=== ACTION ITEM ===
Print all records exactly, leaving nothing out.
╭─ DATASET RECORDS
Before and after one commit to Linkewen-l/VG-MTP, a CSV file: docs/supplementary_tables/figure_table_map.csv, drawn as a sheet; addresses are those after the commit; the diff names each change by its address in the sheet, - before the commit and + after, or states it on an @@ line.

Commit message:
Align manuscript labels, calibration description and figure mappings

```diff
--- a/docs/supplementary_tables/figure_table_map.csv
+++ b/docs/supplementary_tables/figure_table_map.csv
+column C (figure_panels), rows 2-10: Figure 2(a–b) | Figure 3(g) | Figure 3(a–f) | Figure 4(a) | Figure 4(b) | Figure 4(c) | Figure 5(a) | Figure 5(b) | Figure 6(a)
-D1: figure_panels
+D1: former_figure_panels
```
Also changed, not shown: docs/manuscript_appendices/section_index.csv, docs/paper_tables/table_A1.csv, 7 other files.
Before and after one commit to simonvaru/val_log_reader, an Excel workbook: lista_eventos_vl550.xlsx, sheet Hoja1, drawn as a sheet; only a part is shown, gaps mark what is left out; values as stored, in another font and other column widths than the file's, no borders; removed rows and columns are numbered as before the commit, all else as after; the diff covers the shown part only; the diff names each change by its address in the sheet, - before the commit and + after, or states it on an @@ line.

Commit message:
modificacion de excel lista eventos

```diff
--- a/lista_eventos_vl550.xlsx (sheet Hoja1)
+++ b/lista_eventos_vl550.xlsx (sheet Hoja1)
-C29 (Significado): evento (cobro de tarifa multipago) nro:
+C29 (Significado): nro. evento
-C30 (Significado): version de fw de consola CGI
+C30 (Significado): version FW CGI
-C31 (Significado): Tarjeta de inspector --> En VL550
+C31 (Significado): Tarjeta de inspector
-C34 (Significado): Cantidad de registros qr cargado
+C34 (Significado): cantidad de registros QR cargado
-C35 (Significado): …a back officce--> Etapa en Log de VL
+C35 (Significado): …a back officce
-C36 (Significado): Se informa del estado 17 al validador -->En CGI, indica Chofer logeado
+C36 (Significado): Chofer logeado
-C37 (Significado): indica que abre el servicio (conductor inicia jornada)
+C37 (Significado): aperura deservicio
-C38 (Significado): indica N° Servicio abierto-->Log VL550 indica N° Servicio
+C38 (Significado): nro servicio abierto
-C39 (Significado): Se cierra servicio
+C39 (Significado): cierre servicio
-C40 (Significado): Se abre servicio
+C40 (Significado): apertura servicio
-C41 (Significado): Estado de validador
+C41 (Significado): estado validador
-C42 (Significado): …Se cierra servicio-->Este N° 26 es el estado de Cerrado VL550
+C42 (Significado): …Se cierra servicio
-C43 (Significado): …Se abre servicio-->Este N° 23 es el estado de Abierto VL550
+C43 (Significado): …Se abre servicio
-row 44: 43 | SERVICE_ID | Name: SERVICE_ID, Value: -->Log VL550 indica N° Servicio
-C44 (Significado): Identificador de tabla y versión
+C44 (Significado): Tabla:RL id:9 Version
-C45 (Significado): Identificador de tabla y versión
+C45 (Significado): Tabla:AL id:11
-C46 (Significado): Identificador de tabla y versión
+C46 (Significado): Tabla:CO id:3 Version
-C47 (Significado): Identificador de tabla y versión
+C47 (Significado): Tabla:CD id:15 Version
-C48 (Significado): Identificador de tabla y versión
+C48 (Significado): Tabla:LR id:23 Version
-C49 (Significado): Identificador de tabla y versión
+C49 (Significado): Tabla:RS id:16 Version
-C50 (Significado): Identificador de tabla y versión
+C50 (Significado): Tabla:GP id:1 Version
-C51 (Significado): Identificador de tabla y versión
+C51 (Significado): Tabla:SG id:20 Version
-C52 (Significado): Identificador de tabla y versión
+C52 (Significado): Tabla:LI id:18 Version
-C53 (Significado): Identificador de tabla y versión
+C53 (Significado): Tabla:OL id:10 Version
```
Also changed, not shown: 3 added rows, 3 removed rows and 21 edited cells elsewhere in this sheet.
╰─
=== SOLUTION FOR THIS TASK ===
Before and after one commit to Linkewen-l/VG-MTP, a CSV file: docs/supplementary_tables/figure_table_map.csv, drawn as a sheet; addresses are those after the commit; the diff names each change by its address in the sheet, - before the commit and + after, or states it on an @@ line.

Commit message:
Align manuscript labels, calibration description and figure mappings

```diff
--- a/docs/supplementary_tables/figure_table_map.csv
+++ b/docs/supplementary_tables/figure_table_map.csv
+column C (figure_panels), rows 2-10: Figure 2(a–b) | Figure 3(g) | Figure 3(a–f) | Figure 4(a) | Figure 4(b) | Figure 4(c) | Figure 5(a) | Figure 5(b) | Figure 6(a)
-D1: figure_panels
+D1: former_figure_panels
```
Also changed, not shown: docs/manuscript_appendices/section_index.csv, docs/paper_tables/table_A1.csv, 7 other files.
Before and after one commit to simonvaru/val_log_reader, an Excel workbook: lista_eventos_vl550.xlsx, sheet Hoja1, drawn as a sheet; only a part is shown, gaps mark what is left out; values as stored, in another font and other column widths than the file's, no borders; removed rows and columns are numbered as before the commit, all else as after; the diff covers the shown part only; the diff names each change by its address in the sheet, - before the commit and + after, or states it on an @@ line.

Commit message:
modificacion de excel lista eventos

```diff
--- a/lista_eventos_vl550.xlsx (sheet Hoja1)
+++ b/lista_eventos_vl550.xlsx (sheet Hoja1)
-C29 (Significado): evento (cobro de tarifa multipago) nro:
+C29 (Significado): nro. evento
-C30 (Significado): version de fw de consola CGI
+C30 (Significado): version FW CGI
-C31 (Significado): Tarjeta de inspector --> En VL550
+C31 (Significado): Tarjeta de inspector
-C34 (Significado): Cantidad de registros qr cargado
+C34 (Significado): cantidad de registros QR cargado
-C35 (Significado): …a back officce--> Etapa en Log de VL
+C35 (Significado): …a back officce
-C36 (Significado): Se informa del estado 17 al validador -->En CGI, indica Chofer logeado
+C36 (Significado): Chofer logeado
-C37 (Significado): indica que abre el servicio (conductor inicia jornada)
+C37 (Significado): aperura deservicio
-C38 (Significado): indica N° Servicio abierto-->Log VL550 indica N° Servicio
+C38 (Significado): nro servicio abierto
-C39 (Significado): Se cierra servicio
+C39 (Significado): cierre servicio
-C40 (Significado): Se abre servicio
+C40 (Significado): apertura servicio
-C41 (Significado): Estado de validador
+C41 (Significado): estado validador
-C42 (Significado): …Se cierra servicio-->Este N° 26 es el estado de Cerrado VL550
+C42 (Significado): …Se cierra servicio
-C43 (Significado): …Se abre servicio-->Este N° 23 es el estado de Abierto VL550
+C43 (Significado): …Se abre servicio
-row 44: 43 | SERVICE_ID | Name: SERVICE_ID, Value: -->Log VL550 indica N° Servicio
-C44 (Significado): Identificador de tabla y versión
+C44 (Significado): Tabla:RL id:9 Version
-C45 (Significado): Identificador de tabla y versión
+C45 (Significado): Tabla:AL id:11
-C46 (Significado): Identificador de tabla y versión
+C46 (Significado): Tabla:CO id:3 Version
-C47 (Significado): Identificador de tabla y versión
+C47 (Significado): Tabla:CD id:15 Version
-C48 (Significado): Identificador de tabla y versión
+C48 (Significado): Tabla:LR id:23 Version
-C49 (Significado): Identificador de tabla y versión
+C49 (Significado): Tabla:RS id:16 Version
-C50 (Significado): Identificador de tabla y versión
+C50 (Significado): Tabla:GP id:1 Version
-C51 (Significado): Identificador de tabla y versión
+C51 (Significado): Tabla:SG id:20 Version
-C52 (Significado): Identificador de tabla y versión
+C52 (Significado): Tabla:LI id:18 Version
-C53 (Significado): Identificador de tabla y versión
+C53 (Significado): Tabla:OL id:10 Version
```
Also changed, not shown: 3 added rows, 3 removed rows and 21 edited cells elsewhere in this sheet.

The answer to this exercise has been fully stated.